YouTube’s Profit Plan: Spend Less, Sell More (Duh)
How is Google (GOOG) going to transform YouTube from a money pit into a profit center?
Part of the magic trick will involve cutting costs. That’s hard to see play out in real time, except when we get flare-ups like YouTube’s fight with Warner Music Group (WMG) over new contract terms. The other part of the abracadabra–selling more ads on more videos, particularly “viral” hits–is easier to spot, particularly because YouTube keeps pointing it out.
For instance: Yesterday’s announcement that the site would start attaching ads to many more popular videos submitted by users and share the proceeds with the uploaders.
YouTube was typically vague about how the plan will work, but the most telling news is that it thinks it can increase the number of “partners” it shares ad revenue with from “thousands” to “tens of thousands.”
Translation: All those skateboarding dog videos you make fun of? We’re going to turn them into money machines. Just watch!

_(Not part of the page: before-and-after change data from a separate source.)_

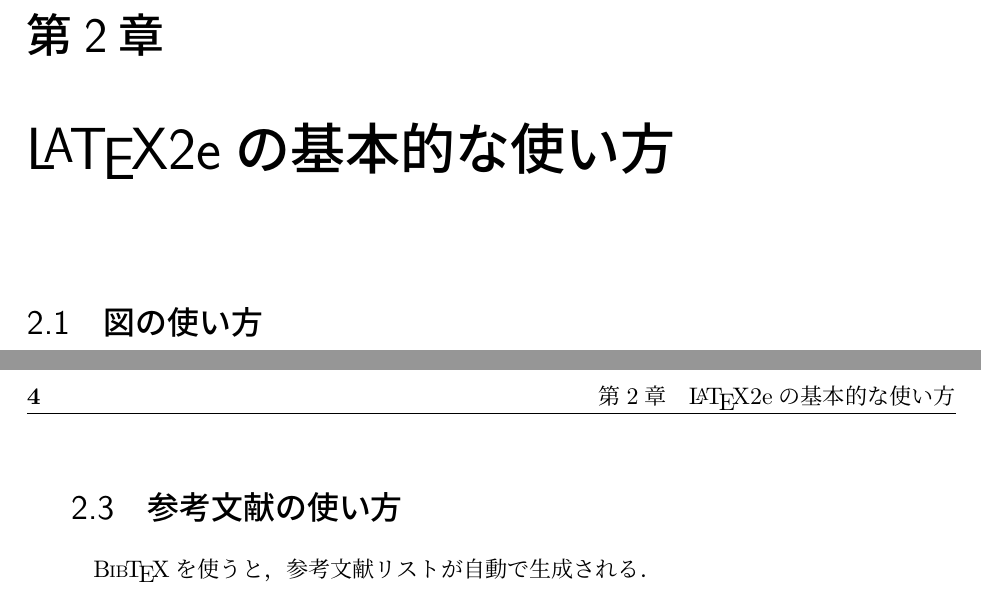
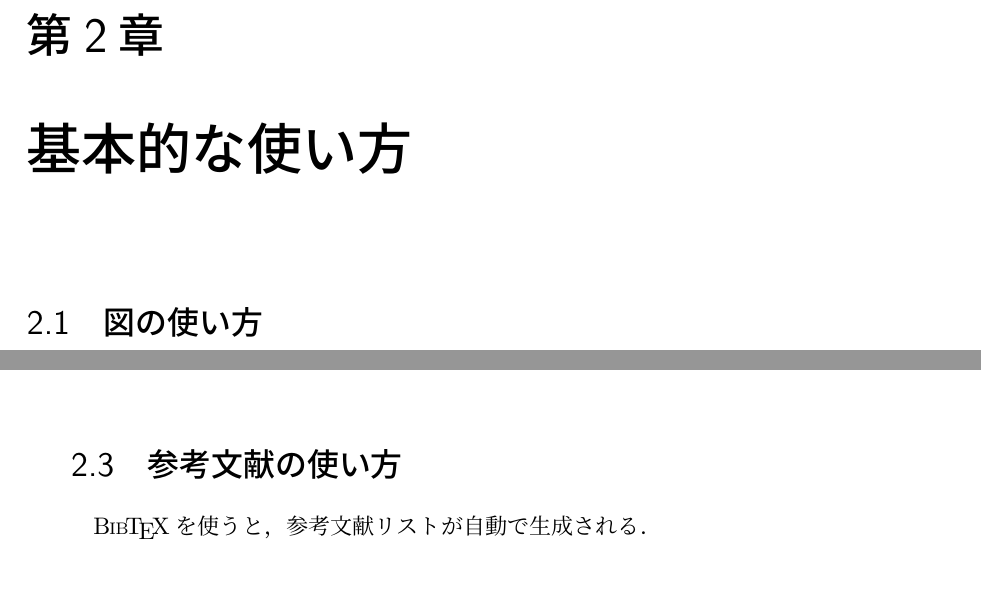
Before and after one commit to fjyuu/master-thesis-template, a LaTeX thesis (thesis.tex, which reads parts/chapter2.tex): two parts of pages 11 and 12 of 23, joined at a grey line, cut so that both start at the same text. Compiled offline with pLaTeX and dvipdfmx.

Commit message:
2章のタイトル変更

```diff
--- a/parts/chapter2.tex
+++ b/parts/chapter2.tex
@@ -1,4 +1,4 @@
-\chapter{\LaTeX2e{}の基本的な使い方}
+\chapter{基本的な使い方}
 
 \section{図の使い方}
 
```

I’m going to make an educated guess and posit that for all the effort YouTube has made to “monetize”–I hate that word, but what can you do?–its gazillions of videos, its most important revenue generator is still its homepage. YouTube’s competitors think a one-day “takeover” there may cost an advertiser as much as $500,000.
There’s not a whole lot of upside left for YouTube in the homepage, though. It’s the gateway to the world’s biggest video site, and the second-biggest search engine, and you either want to advertise on it or you don’t.
But the rest of site remains a big opportunity. YouTube can keep chasing splashy “premium content” deals like the ones it has struck with Sony (SNE), Disney (DIS) and Time Warner (TWX). And at the same time, it can try selling more of the “long tail”–basically, everything that isn’t “premium.”
YouTube’s long-tail efforts sometimes get ignored, especially when the site is compared to Hulu and its array of TV shows and movies. But YouTube executives have insisted for a while that long-tail videos will play a big role in the site’s future, and the new move underscores that.
“I think they are working [the long tail] hard but are not articulating it well,” the head of a competing Web video company told me earlier this month. “It may be because they are worried about how advertisers and agencies will view them, but it may also be that they are not revealing it all until it’s farther along.” Yesterday, YouTube gave us another peek.